South Africa’s international relations minister, Naledi Pandor said this in the wake of a wave of xenophobic attacks.

Talking to migrant representatives, she said that African leaders should not be allowed to worsen conditions in their countries and expect others to deal with the resulting migration.

Twelve people were killed earlier this month when mobs attacked foreign-owned businesses, mainly in Johannesburg.

Ten of the victims were South African and two were Zimbabweans.

President Cyril Ramaphosa said that he felt ashamed by the recent violence.

“We are very concerned and of course as a nation we [are] ashamed because this goes against the ethos of what South Africa stands for,” he said.

But in looking for solutions, the international relations minister suggested this was not just a South African issue.

“We need to talk about the role that sending countries and transit countries play in assisting receiving countries such as South Africa, Kenya, Uganda and many others and in helping them manage the issue of migration far more effectively,” Ms Pandor told members of the African Diaspora Forum in Pretoria.

South Africa has become a magnet for migrants from other parts of Africa as it has one of the continent’s biggest and most developed economies.

But there is also high unemployment in the country and some people feel foreigners are taking their jobs.

Ms Pandor turned to the continent’s need for rapid economic development to help deal with the rising population.

“No leader should be allowed to get away with allowing degradation and expecting someone else to provide a response to their countrymen and women,” she said.

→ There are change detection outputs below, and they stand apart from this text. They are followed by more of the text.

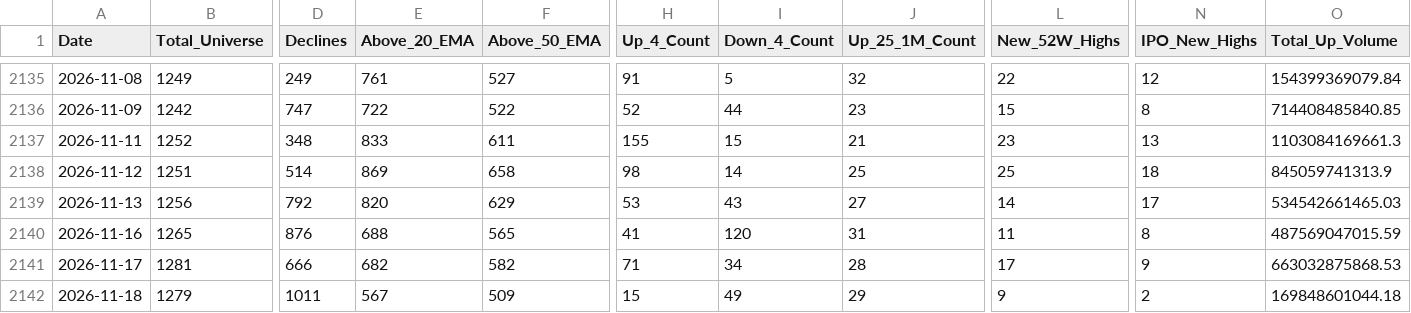
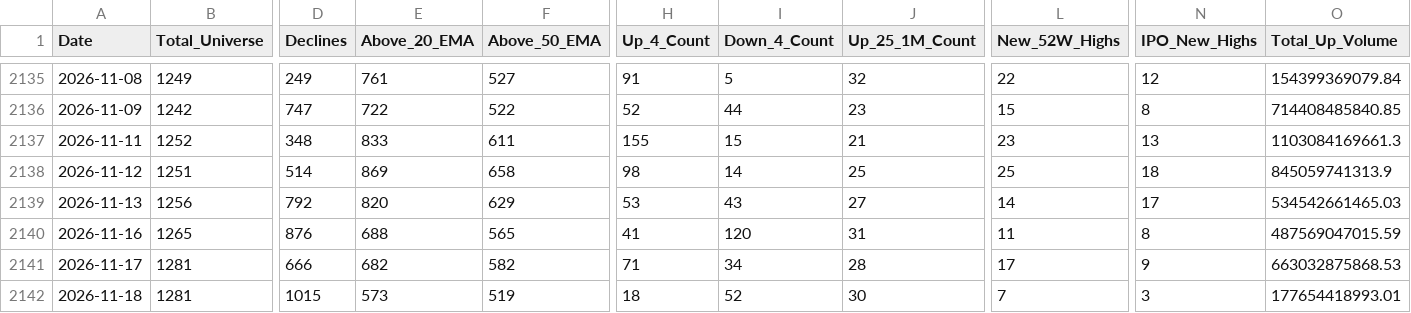
Before and after one commit to augmentalphawealth/Situational-Awareness, a CSV file: live_intraday_aggregate.csv, drawn as a sheet; only a part is shown, gaps mark what is left out; the diff covers the shown part only; the diff names each change by its address in the sheet, - before the commit and + after, or states it on an @@ line.

```diff
--- a/live_intraday_aggregate.csv
+++ b/live_intraday_aggregate.csv
-B2142 (Total_Universe): 1279
+B2142 (Total_Universe): 1281
-D2142 (Declines): 1011
+D2142 (Declines): 1015
-E2142 (Above_20_EMA): 567
+E2142 (Above_20_EMA): 573
-F2142 (Above_50_EMA): 509
+F2142 (Above_50_EMA): 519
-H2142 (Up_4_Count): 15
+H2142 (Up_4_Count): 18
-I2142 (Down_4_Count): 49
+I2142 (Down_4_Count): 52
-J2142 (Up_25_1M_Count): 29
+J2142 (Up_25_1M_Count): 30
-L2142 (New_52W_Highs): 9
+L2142 (New_52W_Highs): 7
-N2142 (IPO_New_Highs): 2
+N2142 (IPO_New_Highs): 3
-O2142 (Total_Up_Volume): 169848601044.18
+O2142 (Total_Up_Volume): 177654418993.01
```
Also changed, not shown: 21 edited cells elsewhere in this file, 5 other files.
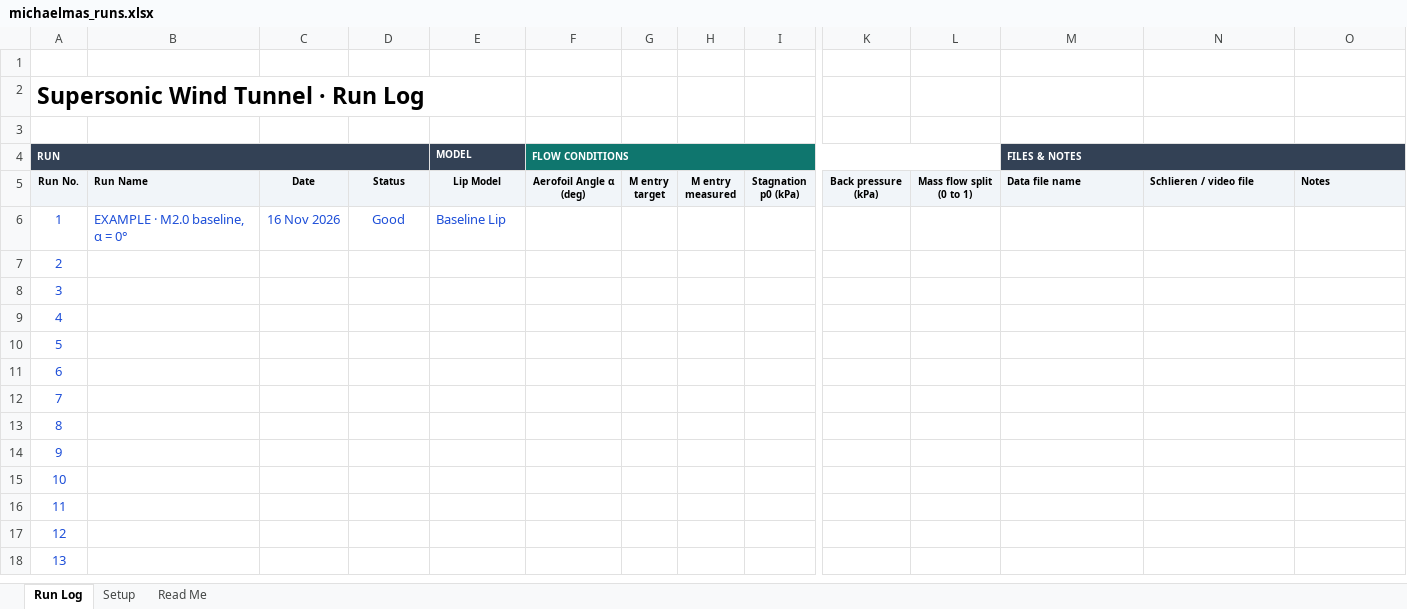
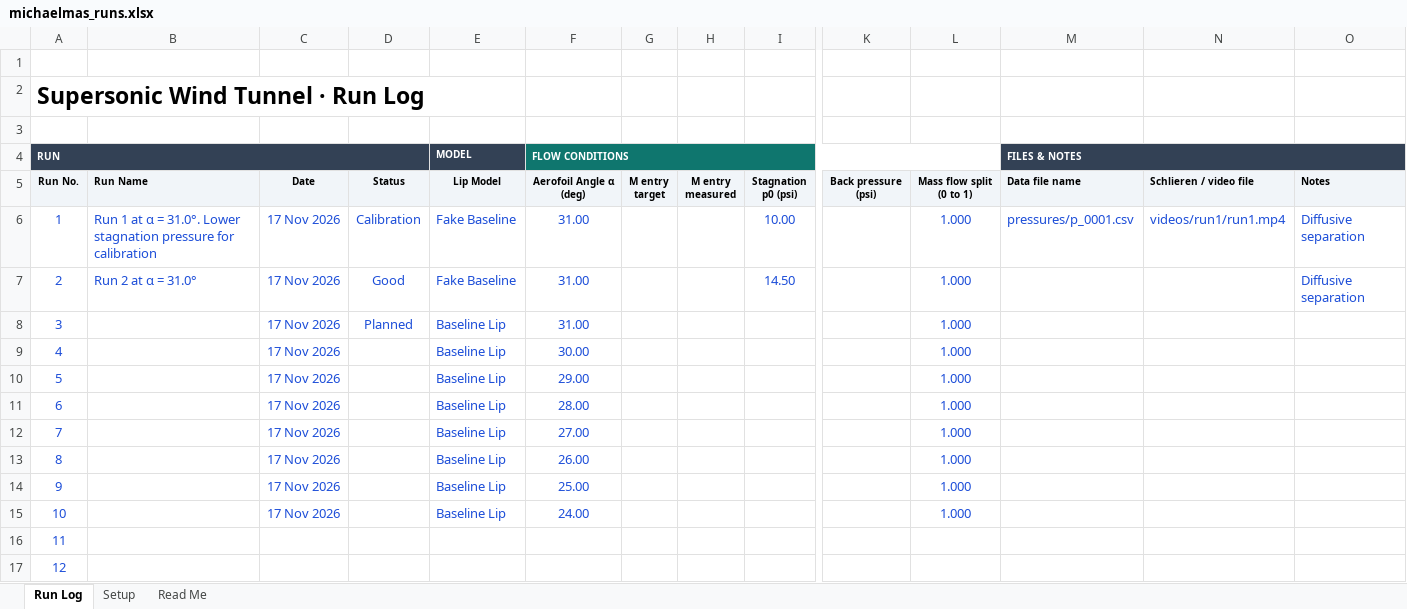
Before and after one commit to NoahFontaine/Cambridge-Engineering-Part-IIB, an Excel workbook: IIB-Project/michaelmas_runs.xlsx, sheet Run Log, drawn as a sheet; only a part is shown, gaps mark what is left out; the shorter side is filled out with more unchanged rows; values as stored, in another font and other column widths than the file's, no borders; conditional formats not drawn; ↵ is a line break in a cell; the diff names each change by its address in the sheet, - before the commit and + after, or states it on an @@ line.

Commit message:
WT data
IIB Project: Add runs from D1

```diff
--- a/IIB-Project/michaelmas_runs.xlsx (sheet Run Log)
+++ b/IIB-Project/michaelmas_runs.xlsx (sheet Run Log)
-I5: Stagnation ↵ p0 (kPa)
+I5: Stagnation ↵ p0 (psi)
-K5: Back pressure ↵ (kPa)
+K5: Back pressure ↵ (psi)
-B6: EXAMPLE · M2.0 baseline, α = 0°
+B6: Run 1 at α = 31.0°. Lower stagnation pressure for calibration
-C6: 16 Nov 2026
+C6: 17 Nov 2026
-D6: Good
+D6: Calibration
-E6 (MODEL): Baseline Lip
+E6 (MODEL): Fake Baseline
-F6:F8 (FLOW CONDITIONS): (empty)
+F6:F8 (FLOW CONDITIONS): 31.00
-I6: (empty)
+I6: 10.00
-L6:L15: (empty)
+L6:L15: 1.000
-M6 (FILES & NOTES): (empty)
+M6 (FILES & NOTES): pressures/p_0001.csv
-N6: (empty)
+N6: videos/run1/run1.mp4
-O6:O7: (empty)
+O6:O7: Diffusive separation
-B7: (empty)
+B7: Run 2 at α = 31.0°
-C7:C15: (empty)
+C7:C15: 17 Nov 2026
-D7: (empty)
+D7: Good
-E7 (MODEL): (empty)
+E7 (MODEL): Fake Baseline
-I7: (empty)
+I7: 14.50
-D8: (empty)
+D8: Planned
-E8:E15 (MODEL): (empty)
+E8:E15 (MODEL): Baseline Lip
-F9 (FLOW CONDITIONS): (empty)
+F9 (FLOW CONDITIONS): 30.00
-F10 (FLOW CONDITIONS): (empty)
+F10 (FLOW CONDITIONS): 29.00
-F11 (FLOW CONDITIONS): (empty)
+F11 (FLOW CONDITIONS): 28.00
-F12 (FLOW CONDITIONS): (empty)
+F12 (FLOW CONDITIONS): 27.00
-F13 (FLOW CONDITIONS): (empty)
+F13 (FLOW CONDITIONS): 26.00
-F14 (FLOW CONDITIONS): (empty)
+F14 (FLOW CONDITIONS): 25.00
-F15 (FLOW CONDITIONS): (empty)
+F15 (FLOW CONDITIONS): 24.00
```
Also changed, not shown: sheet Setup, formulas that keep their value, 6 other files.
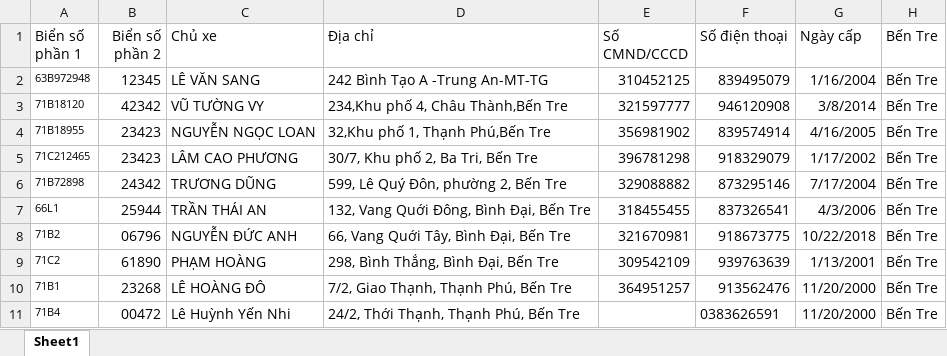
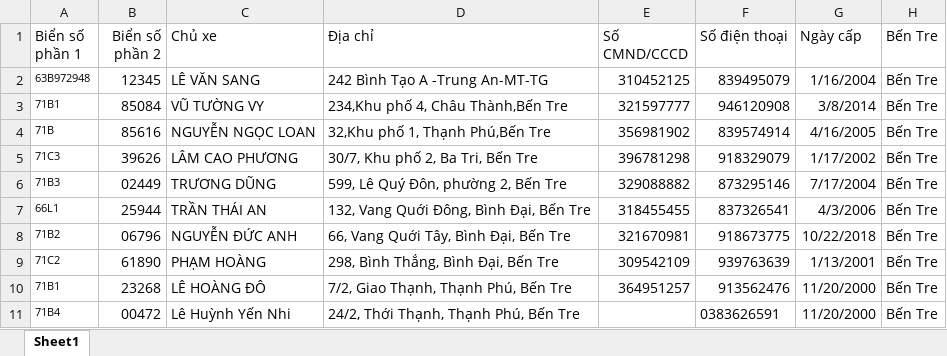
Before and after one commit to duyphuongcri/LicensePlateRecognition, an Excel workbook: Autofill_Sumary/Information_License_plate.xlsx, sheet Sheet1, drawn as a sheet; only a part is shown; values as stored, in another font and other column widths than the file's, no borders; the diff names each change by its address in the sheet, - before the commit and + after, or states it on an @@ line.

```diff
--- a/Autofill_Sumary/Information_License_plate.xlsx (sheet Sheet1)
+++ b/Autofill_Sumary/Information_License_plate.xlsx (sheet Sheet1)
-A3 (Biển số phần 1): 71B18120
+A3 (Biển số phần 1): 71B1
-B3 (Biển số phần 2): 42342
+B3 (Biển số phần 2): 85084
-A4 (Biển số phần 1): 71B18955
+A4 (Biển số phần 1): 71B
-B4 (Biển số phần 2): 23423
+B4 (Biển số phần 2): 85616
-A5 (Biển số phần 1): 71C212465
+A5 (Biển số phần 1): 71C3
-B5 (Biển số phần 2): 23423
+B5 (Biển số phần 2): 39626
-A6 (Biển số phần 1): 71B72898
+A6 (Biển số phần 1): 71B3
-B6 (Biển số phần 2): 24342
+B6 (Biển số phần 2): 02449
```
Also changed, not shown: 1 other file.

The people who have migrated to South Africa “tended to be… poor and unskilled, just as many millions of black South Africans are”, she said.

She said better education would help improve people’s job prospects.

South Africa has faced damning criticism from leaders of other African countries over the violence.

Nigeria was notably outspoken and South Africa has issued an apology to the country.